───── Data to process ─────

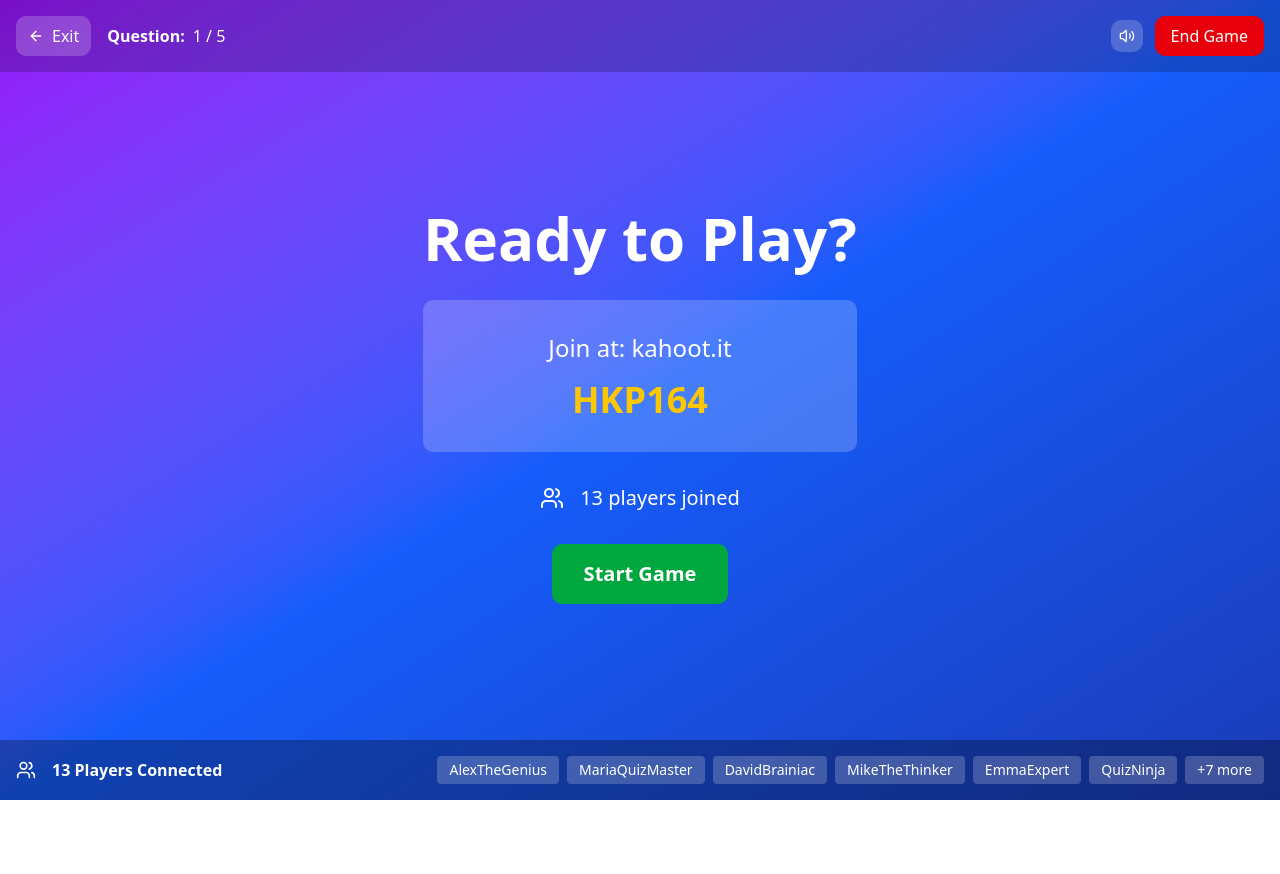
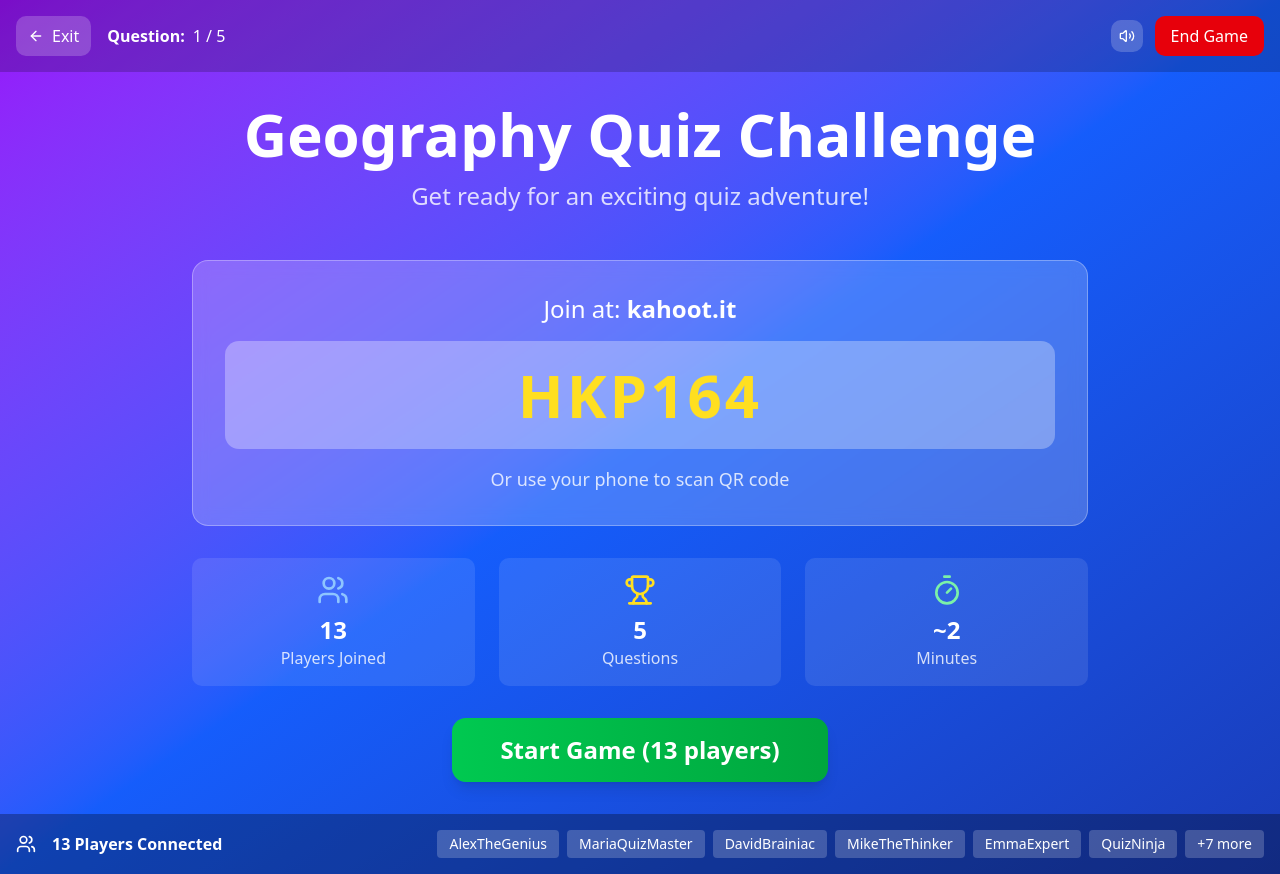
Before and after one commit to nguyenhieutrung97/kahoot, a Next.js app: page /admin/question/1/play in a window 1280 px wide. Before the commit the page ends 800 px from the top, so only its background shows below. Built offline with nearby package versions, Linux system fonts and the light colour scheme.

Commit message:
Enhance lobby screen with better visuals and information
cgen-27df99ab4b68477bb2c0cd1267e0f762

```diff
--- a/src/app/admin/question/[id]/play/page.tsx
+++ b/src/app/admin/question/[id]/play/page.tsx
@@ -187,24 +187,48 @@ export default function PlayAdminPage() {
   };
 
   const renderLobby = () => (
-    <div className="flex-1 flex items-center justify-center">
-      <div className="text-center">
-        <h1 className="text-6xl font-bold text-white mb-8">Ready to Play?</h1>
-        <div className="bg-white/20 rounded-lg p-8 mb-8">
-          <p className="text-2xl text-white mb-4">Join at: kahoot.it</p>
-          <p className="text-4xl font-bold text-yellow-400">{lobbyCode}</p>
+    <div className="flex-1 flex items-center justify-center p-8">
+      <div className="text-center max-w-4xl w-full">
+        <h1 className="text-6xl font-bold text-white mb-4">Geography Quiz Challenge</h1>
+        <p className="text-2xl text-white/80 mb-12">Get ready for an exciting quiz adventure!</p>
+
+        <div className="bg-white/20 backdrop-blur-sm rounded-2xl p-8 mb-8 border border-white/30">
+          <p className="text-2xl text-white mb-4">Join at: <span className="font-bold">kahoot.it</span></p>
+          <div className="bg-white/30 rounded-xl p-6 mb-4">
+            <p className="text-6xl font-bold text-yellow-300 tracking-wider">{lobbyCode}</p>
+          </div>
+          <p className="text-lg text-white/80">Or use your phone to scan QR code</p>
         </div>
-        <div className="flex items-center justify-center space-x-4 text-white mb-8">
-          <Users className="h-6 w-6" />
-          <span className="text-xl">{players.filter(p => p.isConnected).length} players joined</span>
+
+        <div className="grid grid-cols-1 md:grid-cols-3 gap-6 mb-8">
+          <div className="bg-white/10 rounded-lg p-4">
+            <Users className="h-8 w-8 text-blue-300 mx-auto mb-2" />
+            <p className="text-2xl font-bold text-white">{players.filter(p => p.isConnected).length}</p>
+            <p className="text-white/80">Players Joined</p>
+          </div>
+          <div className="bg-white/10 rounded-lg p-4">
+            <Trophy className="h-8 w-8 text-yellow-300 mx-auto mb-2" />
+            <p className="text-2xl font-bold text-white">{questions.length}</p>
+            <p className="text-white/80">Questions</p>
+          </div>
+          <div className="bg-white/10 rounded-lg p-4">
+            <Timer className="h-8 w-8 text-green-300 mx-auto mb-2" />
+            <p className="text-2xl font-bold text-white">~{Math.round(questions.reduce((sum, q) => sum + q.timeLimit, 0) / 60)}</p>
+            <p className="text-white/80">Minutes</p>
+          </div>
         </div>
+
         <button
           onClick={handleStartGame}
           disabled={players.filter(p => p.isConnected).length === 0}
-          className="px-8 py-4 bg-green-600 text-white rounded-lg text-xl font-semibold hover:bg-green-700 disabled:opacity-50 disabled:cursor-not-allowed transition-colors"
+          className="px-12 py-4 bg-gradient-to-r from-green-500 to-green-600 text-white rounded-xl text-2xl font-bold hover:from-green-600 hover:to-green-700 disabled:opacity-50 disabled:cursor-not-allowed transition-all transform hover:scale-105 shadow-lg"
         >
-          Start Game
+          Start Game ({players.filter(p => p.isConnected).length} players)
         </button>
+
+        {players.filter(p => p.isConnected).length === 0 && (
+          <p className="text-yellow-300 mt-4">Waiting for players to join...</p>
+        )}
       </div>
     </div>
   );
```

─────

__Aim of the exercise__: Return every line in the records that includes the string "center".

__Solution below__:
-    <div className="flex-1 flex items-center justify-center">
-      <div className="text-center">
+    <div className="flex-1 flex items-center justify-center p-8">
+      <div className="text-center max-w-4xl w-full">
-        <div className="flex items-center justify-center space-x-4 text-white mb-8">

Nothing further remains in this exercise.